0
List<? extends Integer> list = new ArrayList<Integer>();
            for (Integer element : list) { 
                System.out.println(element);

List<? super Integer> list = new ArrayList<Integer>();
            for (Integer element : list) { 
                System.out.println(element); 

For the first three lines as Case 1 using extends it compiles fine. But for Case 2 of next three lines, it says incompatible types. Found Object, required Integer. My confusion is ? extends Integer being anything that is an Integer or sub of it works.

But why in Case 2 where ? super Integer means anything that is an Integer or a superclass of Integer doesn't work when it's elements ar being given to an Integer element in the for loop??

3
Contributors
7
Replies
8
Views
4 Years
Discussion Span
Last Post by rahul.ch
1

Case 1 every element is an Integer or a subclass of Integer. All subclasses of Integer are Integers (can be cast to Integer), so the implicit cast to Integer is OK
Case 2 every element is an Integer or a superclass of Integer. Not all superclasses of Integer are Integers (eg Object is not a kind of Integer), so the implicit cast is not valid.

0

Ok so in general the first line of both case which is instantiation says what compatible elements can be added into the list? if that's the case why is this code below wrong:

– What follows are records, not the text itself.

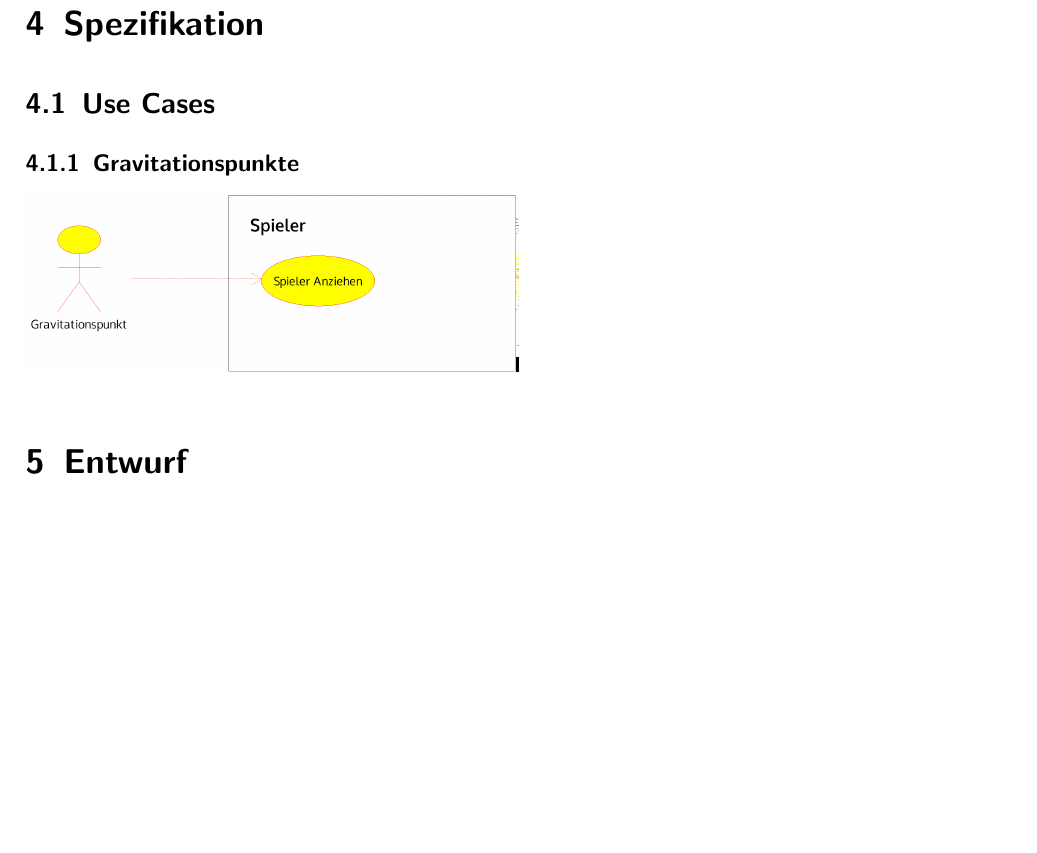
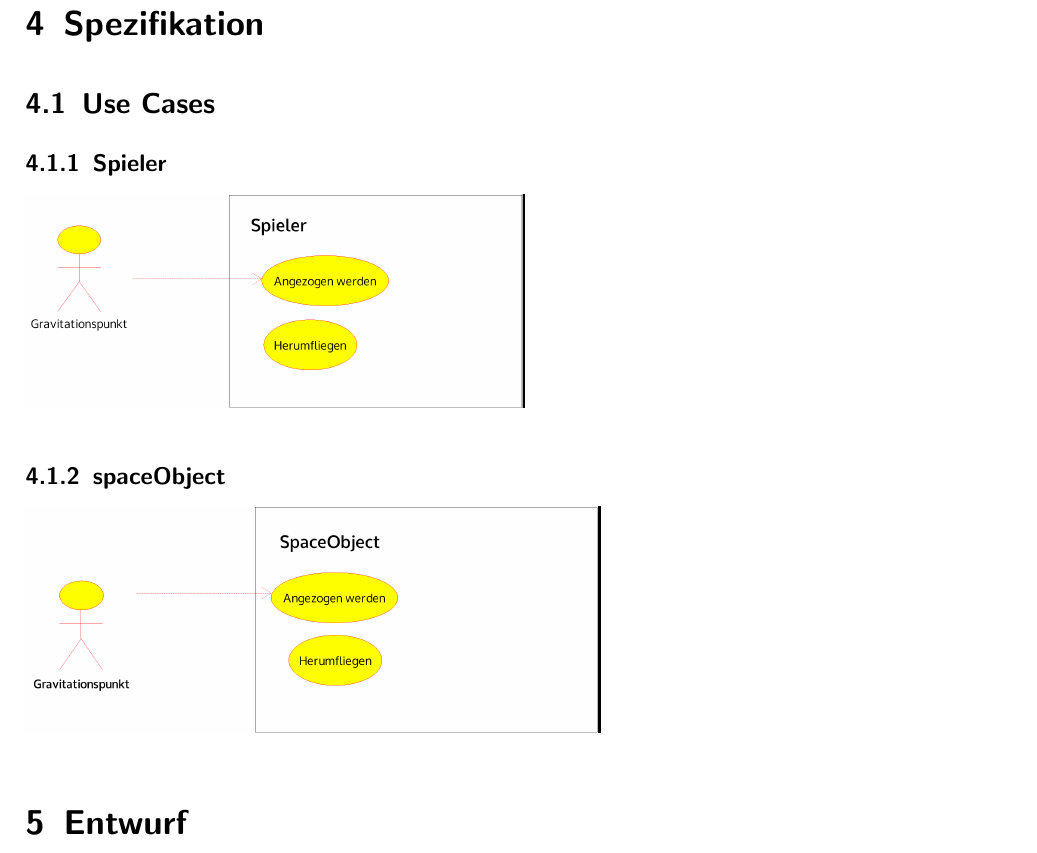
Before and after one commit to pentix/spacetraveler, a LaTeX document (doc/latex/dokumentation_spacetraveler.tex): part of page 5 of 5 before the commit and part of page 5 of 6 after it, cut so that both start at the same text, the shorter picture padded with empty space. Compiled offline with pdfLaTeX; an older LaTeX class or package is replaced by its successor.

Commit message:
Doku: UseCases: Spieler/spaceObject

```diff
--- a/doc/latex/dokumentation_spacetraveler.tex
+++ b/doc/latex/dokumentation_spacetraveler.tex
@@ -119,8 +119,14 @@ Als Zusatzkriterien setzen wir uns weiter:
 
 \section{Spezifikation}
 \subsection{Use Cases}
-\subsubsection{Gravitationspunkte}
-\includegraphics[scale=0.2]{use_cases/gravitationspunkt.png}
+\subsubsection{Spieler}
+\includegraphics[scale=0.2]{use_cases/spieler.png}
+
+\subsubsection{spaceObject}
+\includegraphics[scale=0.2]{use_cases/spaceObject.png}
+
+
+
 %4.2 anforderungen
 	%% technische ausführung
 %4.3 eigene dokumentation - erklären wie das erstellt wurde, darauf verweisen
```
Also changed, not shown: doc/latex/use_cases/gravitationspunkt.png (deleted), doc/latex/use_cases/spaceObject.png (added), doc/latex/use_cases/spieler.png (added), 2 other files.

NavigableSet<? super String> set = new TreeSet<String>();
set.add(new Object());

Compiler says cannot find symbol: method add(java.lang.Object)
Isn't <? super String> should allow addition of Object since it is a superclass of String?

0

Likewise for

NavigableSet<?> set = new TreeSet<Object>();
            set.add(new Object());

Saying same error as one on previous post.

0

Why I asked that question was because I noticed with super wild card, that whatever is on the RHS(right hand side) of super keyword is only accepted or it's sub class.

For e.g.

NavigableSet<? super Object> set = new TreeSet<Object>();
            set.add(new Object()); 
            set.add(new String("Hello"));

is accepting both Object and String following my assumption of anything on RHS of super or it's subclass.

So going back to my very first post,

List<? super Integer> list = new ArrayList<Integer>();
            for (Integer element : list) { 
                System.out.println(element); 

this should accept and Integer object and hence in the for loop when list varible is assigned to another Integer wrraper itself, why complains of incompatible types ?? :( :(

2

Because it will also accept objects from Integer's superclass(es), and they cannot be assigned to an Integer variable

This question has already been answered. Start a new discussion instead.
Have something to contribute to this discussion? Please be thoughtful, detailed and courteous, and be sure to adhere to our posting rules.